Middlesex District Attorney Martha Coakley said yesterday that Neil Entwistle, 27, an unemployed computer technician, is being sought for questioning in the shootings of Rachel Entwistle, 27, and their daughter, Lillian.

The apparent homicides, the first in this rural town in more than a decade, do not appear to have been random, said Coakley, who declined to call Neil Entwistle a suspect.

''As we always look at family and friends, he is a person of interest to us," Coakley said.

The bodies were found at 6:30 p.m. Sunday when police entered the five-bedroom Colonial-style residence on Cubs Path, a wooded cul-de-sac, to check on the family. The doors were locked, and there were no signs of forced entry, police said.

Relatives and friends had gone to the house Saturday for a dinner party, received no answer when they knocked, and alerted police the next day. ''We can speculate that, as of Saturday, they were probably dead when people showed up at the home," Coakley said during an afternoon press conference.

Police initially believed that the pair might have died from carbon monoxide poisoning, because officers did not immediately find any signs of foul play. ''There was very little blood," Coakley said.

However, when the medical examiner arrived to remove the bodies, wounds were discovered from a single, small-caliber bullet that apparently had passed through the torsos of both victims. Autopsy results are expected today, police said.

Police are tracking leads in their search for Neil Entwistle, who they said has been traveling since Friday and might be driving a BMW, Coakley said. Relatives told police they last spoke with Rachel Entwistle on Thursday.

The Entwistles moved to Hopkinton, where they signed a short-term lease, from Southeastern Massachusetts, police said. A person who answered the door at the home of Rachel's mother, Priscilla Matterazzo, in Carver declined to answer questions about the slayings.

Rachel Entwistle, who attended Silver Lake Regional High School in Kingston, was a 2001 graduate of the College of the Holy Cross in Worcester. She met her future husband when she spent her junior year in college in England, according to the mother of a close friend of Rachel. The couple married in August 2003, had Lillian in April 2005, and baptized her last month, said the woman, who asked not to be named because she said she wanted to respect the victim's family.

The woman said she was impressed by the way Neil Entwistle cared for his wife and his daughter when they visited her home during Christmas. ''He seemed like a loving father and husband," said the woman. ''I can't believe Neil would do anything to his daughter or wife. But I don't know."

Investigators said they have no evidence that the Entwistles had marital difficulties. Neither had been arrested in Massachusetts, nor had records of restraining orders, Coakley said.

Neil Entwistle had moved to Hopkinton, a rural town of 14,000 near the juncture of the Massachusetts Turnpike and Interstate 495, to search for work among the many high-technology companies in the area, police said. He apparently had scheduled several job interviews.

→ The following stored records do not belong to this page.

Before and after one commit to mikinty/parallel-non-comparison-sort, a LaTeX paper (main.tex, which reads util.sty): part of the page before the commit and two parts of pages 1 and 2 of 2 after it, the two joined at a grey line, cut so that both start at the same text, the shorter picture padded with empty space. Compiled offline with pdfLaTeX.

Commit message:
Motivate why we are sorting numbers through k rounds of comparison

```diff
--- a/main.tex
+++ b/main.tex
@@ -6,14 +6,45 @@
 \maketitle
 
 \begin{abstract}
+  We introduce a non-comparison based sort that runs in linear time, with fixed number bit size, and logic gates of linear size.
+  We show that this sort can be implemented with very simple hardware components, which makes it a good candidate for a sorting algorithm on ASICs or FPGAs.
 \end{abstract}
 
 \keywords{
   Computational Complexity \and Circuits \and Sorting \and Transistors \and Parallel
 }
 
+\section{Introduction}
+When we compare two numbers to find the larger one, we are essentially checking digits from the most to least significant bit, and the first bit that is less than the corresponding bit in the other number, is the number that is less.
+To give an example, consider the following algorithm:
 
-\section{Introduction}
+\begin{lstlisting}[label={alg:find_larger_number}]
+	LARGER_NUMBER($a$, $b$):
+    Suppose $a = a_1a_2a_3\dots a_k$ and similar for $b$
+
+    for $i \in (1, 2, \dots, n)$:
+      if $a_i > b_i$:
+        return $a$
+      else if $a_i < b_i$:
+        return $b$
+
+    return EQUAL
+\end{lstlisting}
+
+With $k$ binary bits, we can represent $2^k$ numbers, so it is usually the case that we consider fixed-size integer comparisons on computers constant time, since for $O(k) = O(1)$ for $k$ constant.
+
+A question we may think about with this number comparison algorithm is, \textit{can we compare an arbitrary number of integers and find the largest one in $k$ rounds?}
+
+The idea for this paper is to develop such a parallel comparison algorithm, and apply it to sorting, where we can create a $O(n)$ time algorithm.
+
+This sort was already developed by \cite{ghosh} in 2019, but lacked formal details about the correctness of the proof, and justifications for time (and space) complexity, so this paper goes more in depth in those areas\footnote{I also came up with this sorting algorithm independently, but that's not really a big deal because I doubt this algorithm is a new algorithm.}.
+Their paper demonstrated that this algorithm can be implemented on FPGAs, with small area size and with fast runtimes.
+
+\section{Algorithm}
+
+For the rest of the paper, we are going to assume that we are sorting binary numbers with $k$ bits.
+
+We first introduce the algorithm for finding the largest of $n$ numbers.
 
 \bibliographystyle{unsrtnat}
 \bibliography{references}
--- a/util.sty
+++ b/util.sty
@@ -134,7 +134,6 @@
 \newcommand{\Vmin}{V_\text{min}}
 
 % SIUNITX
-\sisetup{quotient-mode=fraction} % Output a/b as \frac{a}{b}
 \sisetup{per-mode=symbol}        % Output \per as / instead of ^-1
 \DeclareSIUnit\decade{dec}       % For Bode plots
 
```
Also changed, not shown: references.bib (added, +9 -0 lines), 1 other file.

Rachel Entwistle had worked as a teacher, but was staying home with her daughter, police said.

In Hopkinton, in shops along Main Street, residents watched television and listened to the radio yesterday for updates on the slayings.

''It absolutely doesn't fit the community, not that a double-murder fits in any community," said John Hankard, 46. ''This would be the last place that anyone who knows the town would ever think this would happen."

The last homicide to be investigated in Hopkinton occurred 11 years ago, when Marta Santiago, 30, of Framingham, was found stabbed to death in a field. Domingo S. Ardon, 40, of Framingham, was convicted on murder charges and sentenced to life without parole.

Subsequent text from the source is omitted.